[SUPPLIED RECORDS Boundary: Start]

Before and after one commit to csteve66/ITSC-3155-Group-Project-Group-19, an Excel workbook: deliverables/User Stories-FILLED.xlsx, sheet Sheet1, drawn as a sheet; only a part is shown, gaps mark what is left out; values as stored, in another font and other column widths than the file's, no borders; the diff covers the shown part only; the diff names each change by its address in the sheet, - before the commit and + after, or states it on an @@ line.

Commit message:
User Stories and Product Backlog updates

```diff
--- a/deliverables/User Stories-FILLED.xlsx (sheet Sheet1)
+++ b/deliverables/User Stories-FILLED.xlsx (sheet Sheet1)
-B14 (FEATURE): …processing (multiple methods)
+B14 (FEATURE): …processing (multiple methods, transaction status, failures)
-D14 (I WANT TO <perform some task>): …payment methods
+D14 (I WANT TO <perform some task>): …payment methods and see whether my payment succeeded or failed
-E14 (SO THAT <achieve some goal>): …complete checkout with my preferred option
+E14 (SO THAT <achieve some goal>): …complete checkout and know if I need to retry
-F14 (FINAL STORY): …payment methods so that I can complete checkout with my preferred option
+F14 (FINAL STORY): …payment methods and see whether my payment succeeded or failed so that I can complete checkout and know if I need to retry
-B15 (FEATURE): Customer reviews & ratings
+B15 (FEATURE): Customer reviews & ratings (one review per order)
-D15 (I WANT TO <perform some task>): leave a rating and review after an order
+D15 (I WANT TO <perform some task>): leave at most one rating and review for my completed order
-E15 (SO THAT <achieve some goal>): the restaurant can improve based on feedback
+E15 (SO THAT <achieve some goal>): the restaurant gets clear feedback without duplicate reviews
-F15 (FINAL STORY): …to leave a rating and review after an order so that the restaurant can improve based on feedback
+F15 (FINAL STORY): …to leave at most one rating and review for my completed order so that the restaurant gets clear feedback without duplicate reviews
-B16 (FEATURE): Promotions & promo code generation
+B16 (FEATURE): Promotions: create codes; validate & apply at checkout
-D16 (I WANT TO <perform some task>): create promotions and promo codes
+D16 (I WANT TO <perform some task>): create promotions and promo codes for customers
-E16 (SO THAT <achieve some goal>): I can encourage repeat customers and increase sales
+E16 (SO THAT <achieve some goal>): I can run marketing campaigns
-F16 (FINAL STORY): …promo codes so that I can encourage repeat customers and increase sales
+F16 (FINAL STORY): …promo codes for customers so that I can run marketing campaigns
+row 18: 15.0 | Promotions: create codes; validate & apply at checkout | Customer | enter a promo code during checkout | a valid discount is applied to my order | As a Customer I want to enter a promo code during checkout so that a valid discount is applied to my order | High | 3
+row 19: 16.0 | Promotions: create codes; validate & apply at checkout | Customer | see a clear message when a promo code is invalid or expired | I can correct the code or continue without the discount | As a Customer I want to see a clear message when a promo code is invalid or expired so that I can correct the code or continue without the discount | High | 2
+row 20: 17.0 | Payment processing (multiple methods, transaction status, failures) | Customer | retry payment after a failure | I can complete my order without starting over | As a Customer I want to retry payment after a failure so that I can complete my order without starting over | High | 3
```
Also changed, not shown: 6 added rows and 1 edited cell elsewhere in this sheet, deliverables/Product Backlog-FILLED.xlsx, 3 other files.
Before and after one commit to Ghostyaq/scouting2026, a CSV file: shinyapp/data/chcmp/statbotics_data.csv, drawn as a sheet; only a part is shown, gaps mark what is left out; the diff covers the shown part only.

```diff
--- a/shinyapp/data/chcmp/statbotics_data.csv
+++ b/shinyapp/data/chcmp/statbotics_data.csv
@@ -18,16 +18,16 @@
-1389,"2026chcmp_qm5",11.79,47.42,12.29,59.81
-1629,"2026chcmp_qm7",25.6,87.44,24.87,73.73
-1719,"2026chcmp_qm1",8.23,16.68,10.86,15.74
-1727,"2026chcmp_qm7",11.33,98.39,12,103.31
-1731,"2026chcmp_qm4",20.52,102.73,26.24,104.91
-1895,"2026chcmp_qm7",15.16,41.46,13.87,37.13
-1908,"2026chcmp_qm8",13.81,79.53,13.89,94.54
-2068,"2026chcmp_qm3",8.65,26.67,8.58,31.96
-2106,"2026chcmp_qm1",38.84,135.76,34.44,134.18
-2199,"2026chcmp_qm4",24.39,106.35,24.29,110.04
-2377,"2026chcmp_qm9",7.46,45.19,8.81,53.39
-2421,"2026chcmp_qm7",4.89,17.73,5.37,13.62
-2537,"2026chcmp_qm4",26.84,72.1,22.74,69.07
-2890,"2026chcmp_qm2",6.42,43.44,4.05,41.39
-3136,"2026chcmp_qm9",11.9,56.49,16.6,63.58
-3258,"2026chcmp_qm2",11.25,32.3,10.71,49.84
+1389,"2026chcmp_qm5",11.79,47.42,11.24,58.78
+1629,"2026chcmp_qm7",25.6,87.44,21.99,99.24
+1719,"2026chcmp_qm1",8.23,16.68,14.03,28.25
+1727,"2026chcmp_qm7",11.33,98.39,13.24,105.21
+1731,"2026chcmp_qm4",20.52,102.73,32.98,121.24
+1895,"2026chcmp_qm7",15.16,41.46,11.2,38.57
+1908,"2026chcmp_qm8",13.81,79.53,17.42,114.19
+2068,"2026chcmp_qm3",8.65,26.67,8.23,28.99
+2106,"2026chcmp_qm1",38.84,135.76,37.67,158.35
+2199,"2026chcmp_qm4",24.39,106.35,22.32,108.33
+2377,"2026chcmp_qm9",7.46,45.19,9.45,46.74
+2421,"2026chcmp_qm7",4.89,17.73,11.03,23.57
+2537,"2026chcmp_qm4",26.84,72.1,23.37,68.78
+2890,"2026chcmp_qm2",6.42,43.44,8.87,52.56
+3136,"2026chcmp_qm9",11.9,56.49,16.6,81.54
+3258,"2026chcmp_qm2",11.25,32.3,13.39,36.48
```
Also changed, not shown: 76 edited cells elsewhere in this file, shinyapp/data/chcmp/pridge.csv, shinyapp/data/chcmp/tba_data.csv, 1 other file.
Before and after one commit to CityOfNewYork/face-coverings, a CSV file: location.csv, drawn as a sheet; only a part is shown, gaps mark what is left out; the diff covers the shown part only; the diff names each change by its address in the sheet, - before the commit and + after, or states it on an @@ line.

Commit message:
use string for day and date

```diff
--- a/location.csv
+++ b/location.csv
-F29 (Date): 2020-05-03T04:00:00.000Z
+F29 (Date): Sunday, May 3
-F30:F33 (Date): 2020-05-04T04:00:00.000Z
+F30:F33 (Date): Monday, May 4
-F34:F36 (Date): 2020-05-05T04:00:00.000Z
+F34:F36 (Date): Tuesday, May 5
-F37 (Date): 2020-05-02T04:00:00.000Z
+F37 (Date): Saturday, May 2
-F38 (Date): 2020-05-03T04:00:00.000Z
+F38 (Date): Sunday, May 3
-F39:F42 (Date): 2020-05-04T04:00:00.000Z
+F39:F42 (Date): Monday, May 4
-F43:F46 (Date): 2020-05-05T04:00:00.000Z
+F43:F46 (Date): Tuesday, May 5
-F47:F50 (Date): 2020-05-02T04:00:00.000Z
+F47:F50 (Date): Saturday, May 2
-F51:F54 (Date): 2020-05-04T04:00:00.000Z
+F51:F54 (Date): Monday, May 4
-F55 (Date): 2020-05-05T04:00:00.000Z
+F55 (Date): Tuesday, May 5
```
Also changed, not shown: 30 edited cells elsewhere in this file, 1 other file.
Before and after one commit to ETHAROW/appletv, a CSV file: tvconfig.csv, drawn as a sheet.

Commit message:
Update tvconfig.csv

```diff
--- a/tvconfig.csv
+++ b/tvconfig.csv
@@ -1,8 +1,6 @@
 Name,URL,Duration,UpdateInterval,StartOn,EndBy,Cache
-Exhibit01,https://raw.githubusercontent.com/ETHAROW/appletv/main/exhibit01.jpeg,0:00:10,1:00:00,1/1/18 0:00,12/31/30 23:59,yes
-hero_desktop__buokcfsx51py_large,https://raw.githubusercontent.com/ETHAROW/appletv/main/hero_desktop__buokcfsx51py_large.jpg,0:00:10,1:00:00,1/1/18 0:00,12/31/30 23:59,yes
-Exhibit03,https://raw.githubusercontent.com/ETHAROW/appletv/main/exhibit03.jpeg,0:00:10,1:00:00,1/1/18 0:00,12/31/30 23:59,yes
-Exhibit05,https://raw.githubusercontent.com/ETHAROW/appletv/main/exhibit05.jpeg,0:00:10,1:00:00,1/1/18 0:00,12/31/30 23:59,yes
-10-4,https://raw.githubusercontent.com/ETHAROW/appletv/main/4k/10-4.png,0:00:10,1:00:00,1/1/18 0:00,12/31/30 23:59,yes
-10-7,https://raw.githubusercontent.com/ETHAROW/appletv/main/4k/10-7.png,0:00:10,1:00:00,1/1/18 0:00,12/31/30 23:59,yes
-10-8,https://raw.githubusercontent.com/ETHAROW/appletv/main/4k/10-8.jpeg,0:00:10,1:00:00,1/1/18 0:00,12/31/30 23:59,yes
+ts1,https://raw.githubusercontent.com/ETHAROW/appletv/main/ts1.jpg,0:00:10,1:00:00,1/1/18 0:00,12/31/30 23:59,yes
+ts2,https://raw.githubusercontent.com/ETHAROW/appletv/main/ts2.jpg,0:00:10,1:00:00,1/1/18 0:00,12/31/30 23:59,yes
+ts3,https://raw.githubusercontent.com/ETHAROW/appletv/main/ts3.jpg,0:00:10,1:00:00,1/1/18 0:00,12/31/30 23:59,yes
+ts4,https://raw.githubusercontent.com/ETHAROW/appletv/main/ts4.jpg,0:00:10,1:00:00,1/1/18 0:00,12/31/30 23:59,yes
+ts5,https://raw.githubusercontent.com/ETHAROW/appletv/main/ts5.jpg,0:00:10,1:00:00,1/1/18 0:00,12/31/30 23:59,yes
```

[SUPPLIED RECORDS Boundary: End]

◆ WHAT IS EXPECTED ◆
Please show the lines of the material that contain the string "tvconfig".

◆ EXERCISE RESULT ◆
Before and after one commit to ETHAROW/appletv, a CSV file: tvconfig.csv, drawn as a sheet.
Update tvconfig.csv
--- a/tvconfig.csv
+++ b/tvconfig.csv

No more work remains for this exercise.